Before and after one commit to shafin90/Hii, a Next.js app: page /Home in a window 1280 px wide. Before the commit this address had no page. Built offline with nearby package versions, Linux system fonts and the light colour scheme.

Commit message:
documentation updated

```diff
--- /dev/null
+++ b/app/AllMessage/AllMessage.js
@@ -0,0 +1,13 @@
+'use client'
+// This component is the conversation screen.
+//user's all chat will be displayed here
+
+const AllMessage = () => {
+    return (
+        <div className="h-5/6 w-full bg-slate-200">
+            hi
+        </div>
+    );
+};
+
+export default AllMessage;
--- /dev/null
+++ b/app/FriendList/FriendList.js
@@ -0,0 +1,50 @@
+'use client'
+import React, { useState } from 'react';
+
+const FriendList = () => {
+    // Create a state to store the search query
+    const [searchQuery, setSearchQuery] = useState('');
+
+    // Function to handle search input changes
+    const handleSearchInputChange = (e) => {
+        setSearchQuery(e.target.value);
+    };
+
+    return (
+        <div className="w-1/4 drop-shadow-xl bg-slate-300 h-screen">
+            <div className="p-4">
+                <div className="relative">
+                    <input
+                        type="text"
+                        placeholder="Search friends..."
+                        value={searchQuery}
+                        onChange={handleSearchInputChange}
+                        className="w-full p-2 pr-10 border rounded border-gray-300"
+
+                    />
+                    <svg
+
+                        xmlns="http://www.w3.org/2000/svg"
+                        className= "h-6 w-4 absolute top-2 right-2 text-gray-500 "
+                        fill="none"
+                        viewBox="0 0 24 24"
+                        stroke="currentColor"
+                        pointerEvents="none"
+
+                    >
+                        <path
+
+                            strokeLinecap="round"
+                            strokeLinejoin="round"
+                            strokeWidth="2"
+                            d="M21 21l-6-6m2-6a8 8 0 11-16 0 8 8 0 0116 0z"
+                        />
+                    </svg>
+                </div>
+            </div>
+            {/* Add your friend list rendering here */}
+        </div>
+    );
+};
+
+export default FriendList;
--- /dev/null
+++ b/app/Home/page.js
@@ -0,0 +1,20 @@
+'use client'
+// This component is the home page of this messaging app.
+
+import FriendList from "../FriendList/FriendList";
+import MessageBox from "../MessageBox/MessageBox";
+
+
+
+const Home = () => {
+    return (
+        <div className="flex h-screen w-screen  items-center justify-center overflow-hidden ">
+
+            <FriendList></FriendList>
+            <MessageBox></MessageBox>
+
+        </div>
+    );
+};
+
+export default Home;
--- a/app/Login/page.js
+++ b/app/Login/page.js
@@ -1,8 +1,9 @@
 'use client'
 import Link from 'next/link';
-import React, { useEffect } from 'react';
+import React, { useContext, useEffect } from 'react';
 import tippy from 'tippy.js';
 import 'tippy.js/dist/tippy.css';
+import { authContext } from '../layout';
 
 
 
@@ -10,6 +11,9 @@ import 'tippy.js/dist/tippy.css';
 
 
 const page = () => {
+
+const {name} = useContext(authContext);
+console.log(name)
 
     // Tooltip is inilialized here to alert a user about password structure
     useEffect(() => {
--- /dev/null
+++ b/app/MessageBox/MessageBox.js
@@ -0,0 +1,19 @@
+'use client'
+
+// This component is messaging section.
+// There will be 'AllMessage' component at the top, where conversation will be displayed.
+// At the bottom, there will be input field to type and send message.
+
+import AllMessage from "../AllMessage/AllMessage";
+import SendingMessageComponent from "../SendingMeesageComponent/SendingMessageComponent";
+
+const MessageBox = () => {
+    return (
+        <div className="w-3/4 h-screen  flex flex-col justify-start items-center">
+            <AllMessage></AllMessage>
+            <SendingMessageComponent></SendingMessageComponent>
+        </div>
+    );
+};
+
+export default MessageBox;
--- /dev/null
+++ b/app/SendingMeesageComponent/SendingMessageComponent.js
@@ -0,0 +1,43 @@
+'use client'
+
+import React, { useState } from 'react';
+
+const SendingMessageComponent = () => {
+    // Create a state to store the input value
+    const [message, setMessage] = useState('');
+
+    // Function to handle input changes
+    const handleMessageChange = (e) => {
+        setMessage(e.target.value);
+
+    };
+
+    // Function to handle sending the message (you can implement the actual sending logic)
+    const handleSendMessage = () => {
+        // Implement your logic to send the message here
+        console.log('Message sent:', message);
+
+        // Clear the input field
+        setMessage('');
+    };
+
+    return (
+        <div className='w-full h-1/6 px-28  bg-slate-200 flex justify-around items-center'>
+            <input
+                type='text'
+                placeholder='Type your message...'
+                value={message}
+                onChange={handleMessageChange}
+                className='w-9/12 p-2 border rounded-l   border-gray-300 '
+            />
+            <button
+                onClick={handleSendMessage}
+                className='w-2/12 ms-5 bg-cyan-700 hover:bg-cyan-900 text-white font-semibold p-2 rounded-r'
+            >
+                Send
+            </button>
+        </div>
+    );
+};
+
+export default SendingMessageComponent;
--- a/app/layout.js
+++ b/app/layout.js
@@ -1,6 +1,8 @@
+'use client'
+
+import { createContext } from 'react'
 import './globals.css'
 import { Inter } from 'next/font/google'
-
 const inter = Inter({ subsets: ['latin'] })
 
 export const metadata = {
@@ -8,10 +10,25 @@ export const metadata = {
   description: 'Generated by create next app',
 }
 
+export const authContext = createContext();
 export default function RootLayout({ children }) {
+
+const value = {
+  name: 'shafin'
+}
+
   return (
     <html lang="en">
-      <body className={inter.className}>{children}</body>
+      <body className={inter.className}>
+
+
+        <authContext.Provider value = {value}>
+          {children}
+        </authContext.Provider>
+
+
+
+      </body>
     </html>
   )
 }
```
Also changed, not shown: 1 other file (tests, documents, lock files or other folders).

● To do: Each line above needs to be returned exactly as it is.

● Response below:
Before and after one commit to shafin90/Hii, a Next.js app: page /Home in a window 1280 px wide. Before the commit this address had no page. Built offline with nearby package versions, Linux system fonts and the light colour scheme.

Commit message:
documentation updated

```diff
--- /dev/null
+++ b/app/AllMessage/AllMessage.js
@@ -0,0 +1,13 @@
+'use client'
+// This component is the conversation screen.
+//user's all chat will be displayed here
+
+const AllMessage = () => {
+    return (
+        <div className="h-5/6 w-full bg-slate-200">
+            hi
+        </div>
+    );
+};
+
+export default AllMessage;
--- /dev/null
+++ b/app/FriendList/FriendList.js
@@ -0,0 +1,50 @@
+'use client'
+import React, { useState } from 'react';
+
+const FriendList = () => {
+    // Create a state to store the search query
+    const [searchQuery, setSearchQuery] = useState('');
+
+    // Function to handle search input changes
+    const handleSearchInputChange = (e) => {
+        setSearchQuery(e.target.value);
+    };
+
+    return (
+        <div className="w-1/4 drop-shadow-xl bg-slate-300 h-screen">
+            <div className="p-4">
+                <div className="relative">
+                    <input
+                        type="text"
+                        placeholder="Search friends..."
+                        value={searchQuery}
+                        onChange={handleSearchInputChange}
+                        className="w-full p-2 pr-10 border rounded border-gray-300"
+
+                    />
+                    <svg
+
+                        xmlns="http://www.w3.org/2000/svg"
+                        className= "h-6 w-4 absolute top-2 right-2 text-gray-500 "
+                        fill="none"
+                        viewBox="0 0 24 24"
+                        stroke="currentColor"
+                        pointerEvents="none"
+
+                    >
+                        <path
+
+                            strokeLinecap="round"
+                            strokeLinejoin="round"
+                            strokeWidth="2"
+                            d="M21 21l-6-6m2-6a8 8 0 11-16 0 8 8 0 0116 0z"
+                        />
+                    </svg>
+                </div>
+            </div>
+            {/* Add your friend list rendering here */}
+        </div>
+    );
+};
+
+export default FriendList;
--- /dev/null
+++ b/app/Home/page.js
@@ -0,0 +1,20 @@
+'use client'
+// This component is the home page of this messaging app.
+
+import FriendList from "../FriendList/FriendList";
+import MessageBox from "../MessageBox/MessageBox";
+
+
+
+const Home = () => {
+    return (
+        <div className="flex h-screen w-screen  items-center justify-center overflow-hidden ">
+
+            <FriendList></FriendList>
+            <MessageBox></MessageBox>
+
+        </div>
+    );
+};
+
+export default Home;
--- a/app/Login/page.js
+++ b/app/Login/page.js
@@ -1,8 +1,9 @@
 'use client'
 import Link from 'next/link';
-import React, { useEffect } from 'react';
+import React, { useContext, useEffect } from 'react';
 import tippy from 'tippy.js';
 import 'tippy.js/dist/tippy.css';
+import { authContext } from '../layout';
 
 
 
@@ -10,6 +11,9 @@ import 'tippy.js/dist/tippy.css';
 
 
 const page = () => {
+
+const {name} = useContext(authContext);
+console.log(name)
 
     // Tooltip is inilialized here to alert a user about password structure
     useEffect(() => {
--- /dev/null
+++ b/app/MessageBox/MessageBox.js
@@ -0,0 +1,19 @@
+'use client'
+
+// This component is messaging section.
+// There will be 'AllMessage' component at the top, where conversation will be displayed.
+// At the bottom, there will be input field to type and send message.
+
+import AllMessage from "../AllMessage/AllMessage";
+import SendingMessageComponent from "../SendingMeesageComponent/SendingMessageComponent";
+
+const MessageBox = () => {
+    return (
+        <div className="w-3/4 h-screen  flex flex-col justify-start items-center">
+            <AllMessage></AllMessage>
+            <SendingMessageComponent></SendingMessageComponent>
+        </div>
+    );
+};
+
+export default MessageBox;
--- /dev/null
+++ b/app/SendingMeesageComponent/SendingMessageComponent.js
@@ -0,0 +1,43 @@
+'use client'
+
+import React, { useState } from 'react';
+
+const SendingMessageComponent = () => {
+    // Create a state to store the input value
+    const [message, setMessage] = useState('');
+
+    // Function to handle input changes
+    const handleMessageChange = (e) => {
+        setMessage(e.target.value);
+
+    };
+
+    // Function to handle sending the message (you can implement the actual sending logic)
+    const handleSendMessage = () => {
+        // Implement your logic to send the message here
+        console.log('Message sent:', message);
+
+        // Clear the input field
+        setMessage('');
+    };
+
+    return (
+        <div className='w-full h-1/6 px-28  bg-slate-200 flex justify-around items-center'>
+            <input
+                type='text'
+                placeholder='Type your message...'
+                value={message}
+                onChange={handleMessageChange}
+                className='w-9/12 p-2 border rounded-l   border-gray-300 '
+            />
+            <button
+                onClick={handleSendMessage}
+                className='w-2/12 ms-5 bg-cyan-700 hover:bg-cyan-900 text-white font-semibold p-2 rounded-r'
+            >
+                Send
+            </button>
+        </div>
+    );
+};
+
+export default SendingMessageComponent;
--- a/app/layout.js
+++ b/app/layout.js
@@ -1,6 +1,8 @@
+'use client'
+
+import { createContext } from 'react'
 import './globals.css'
 import { Inter } from 'next/font/google'
-
 const inter = Inter({ subsets: ['latin'] })
 
 export const metadata = {
@@ -8,10 +10,25 @@ export const metadata = {
   description: 'Generated by create next app',
 }
 
+export const authContext = createContext();
 export default function RootLayout({ children }) {
+
+const value = {
+  name: 'shafin'
+}
+
   return (
     <html lang="en">
-      <body className={inter.className}>{children}</body>
+      <body className={inter.className}>
+
+
+        <authContext.Provider value = {value}>
+          {children}
+        </authContext.Provider>
+
+
+
+      </body>
     </html>
   )
 }
```
Also changed, not shown: 1 other file (tests, documents, lock files or other folders).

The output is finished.